C++ Main Function

The main() function is the entry point for your program. It has the following structure:

int main(int argc, char ** argv) {
  // Last argument is the default name of the node.
  ros::init(argc, argv, "ariac_example_node");

  ros::NodeHandle node;

  // Instance of custom class from above.
  MyCompetitionClass comp_class(node);

  // ... Creation of subscriptions omitted for brevity

  ROS_INFO("Setup complete.");
  ros::spin();  // This executes callbacks on new data until ctrl-c.

  return 0;

First, the call to ros::init() sets the node's name. This name must be unique when the node is run (but don't worry, it can be changed at runtime if it isn't).

Next a ros::NodeHandle is created. This gives access to most of the ROS APIs.

An instance of the example class MyCompetitionClass is created and set up. The largest section is the creation of a bunch of subscribers and callbacks; they will be covered in the next section.

Finally, the competition is started and control is given to ROS using ros::spin(). Inside this function ROS will wait for ROS messages and call callbacks.

C++ Creating Publishers and Subscribers

The largest section of the main function is where publishers and subscribers are created. See the tutorial about C++ ROS publishers and subscribers for more information.

Lets look at one example.

  // Subscribe to the '/ariac/orders' topic.
  ros::Subscriber orders_subscriber = node.subscribe(
    "/ariac/orders", 10,
    &MyCompetitionClass::order_callback, &comp_class);

The first argument is the name of the topic, /ariac/orders. The second argument is the queue size, which is how many messages to save if your callback is slow to handle them. The last two arguments say a function order_callback() on an instance of MyCompetitionClass stored in comp_class should be called every time a new order is received.

Starting the Competition

You may have noticed the main function called start_competition().

/// Start the competition by waiting for and then calling the start ROS Service.
void start_competition(ros::NodeHandle & node) {
  // Create a Service client for the correct service, i.e. '/ariac/start_competition'.
  ros::ServiceClient start_client =
  // If it's not already ready, wait for it to be ready.
  // Calling the Service using the client before the server is ready would fail.
  if (!start_client.exists()) {
    ROS_INFO("Waiting for the competition to be ready...");
    ROS_INFO("Competition is now ready.");
  ROS_INFO("Requesting competition start...");
  std_srvs::Trigger srv;  // Combination of the "request" and the "response".;  // Call the start Service.
  if (!srv.response.success) {  // If not successful, print out why.
    ROS_ERROR_STREAM("Failed to start the competition: " << srv.response.message);
  } else {
    ROS_INFO("Competition started!");

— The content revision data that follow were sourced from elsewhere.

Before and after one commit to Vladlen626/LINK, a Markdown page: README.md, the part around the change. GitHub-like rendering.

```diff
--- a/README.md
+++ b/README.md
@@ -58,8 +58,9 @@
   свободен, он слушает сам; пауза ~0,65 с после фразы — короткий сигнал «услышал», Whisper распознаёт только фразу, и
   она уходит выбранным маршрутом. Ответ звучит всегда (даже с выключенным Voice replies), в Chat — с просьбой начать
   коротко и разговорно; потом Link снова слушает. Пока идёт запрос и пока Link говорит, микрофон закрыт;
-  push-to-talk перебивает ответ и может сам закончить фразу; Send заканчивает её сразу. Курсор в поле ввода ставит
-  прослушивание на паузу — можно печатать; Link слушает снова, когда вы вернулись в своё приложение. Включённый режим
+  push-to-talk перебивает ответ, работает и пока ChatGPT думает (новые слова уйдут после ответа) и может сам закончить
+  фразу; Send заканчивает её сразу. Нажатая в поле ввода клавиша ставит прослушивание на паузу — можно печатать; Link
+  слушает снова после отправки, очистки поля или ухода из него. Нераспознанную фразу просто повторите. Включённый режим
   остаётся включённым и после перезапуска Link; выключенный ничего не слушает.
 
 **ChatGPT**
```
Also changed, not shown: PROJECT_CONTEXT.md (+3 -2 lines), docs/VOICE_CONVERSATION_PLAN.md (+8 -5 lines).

This function starts the competition by calling the service /ariac/start_competition. This is part of the ARIAC competition interface, and it must be called when your code is ready to begin a trial. This function waits for the service to become available first. It's important to do this because the service server is in another process, and may not be ready yet. Next, call() blocks until a response is received. The rest of the code checks if the competition was successfully started.

Trying the Example

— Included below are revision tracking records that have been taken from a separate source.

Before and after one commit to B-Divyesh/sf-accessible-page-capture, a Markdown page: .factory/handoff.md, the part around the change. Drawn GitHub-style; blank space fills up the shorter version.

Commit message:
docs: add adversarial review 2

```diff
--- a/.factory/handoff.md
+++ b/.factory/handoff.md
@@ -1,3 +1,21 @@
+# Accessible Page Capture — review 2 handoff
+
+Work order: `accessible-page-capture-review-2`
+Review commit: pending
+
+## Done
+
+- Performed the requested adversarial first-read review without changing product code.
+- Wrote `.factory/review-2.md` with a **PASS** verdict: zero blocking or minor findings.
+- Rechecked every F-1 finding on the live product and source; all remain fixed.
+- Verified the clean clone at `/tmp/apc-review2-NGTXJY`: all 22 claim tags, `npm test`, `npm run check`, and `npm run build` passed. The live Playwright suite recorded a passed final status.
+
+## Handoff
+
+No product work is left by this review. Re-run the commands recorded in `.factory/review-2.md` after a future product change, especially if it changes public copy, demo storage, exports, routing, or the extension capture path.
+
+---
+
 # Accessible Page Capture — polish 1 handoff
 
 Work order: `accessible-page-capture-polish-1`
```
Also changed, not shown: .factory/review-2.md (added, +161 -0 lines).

Before you can run the example, you need to build it.

cd ~/helloworld_ws

Once that succeeds, open a new terminal. We'll need to source setup.bash in the workspace to make our terminal aware of it.

source ~/helloworld_ws/devel/setup.bash

Now we can launch the competition with our configuration.

rosrun osrf_gear -f `catkin_find --first-only --share osrf_gear`/config/sample.yaml ~/helloworld_ws/src/ariac_example/config/sample_gear_conf.yaml

The first config file sample.yaml specifies what trial will be run. The second config file is the one you created that describes where the sensors should go.

Open a third terminal and source your workspace again. Then run this command to run your example C++ node.

rosrun ariac_example ariac_example_node

The example prints information about the competition to the console, like sensor data being received. It also commands the arms to move to the zero position. Be sure to read through all the example code to make sure you understand it.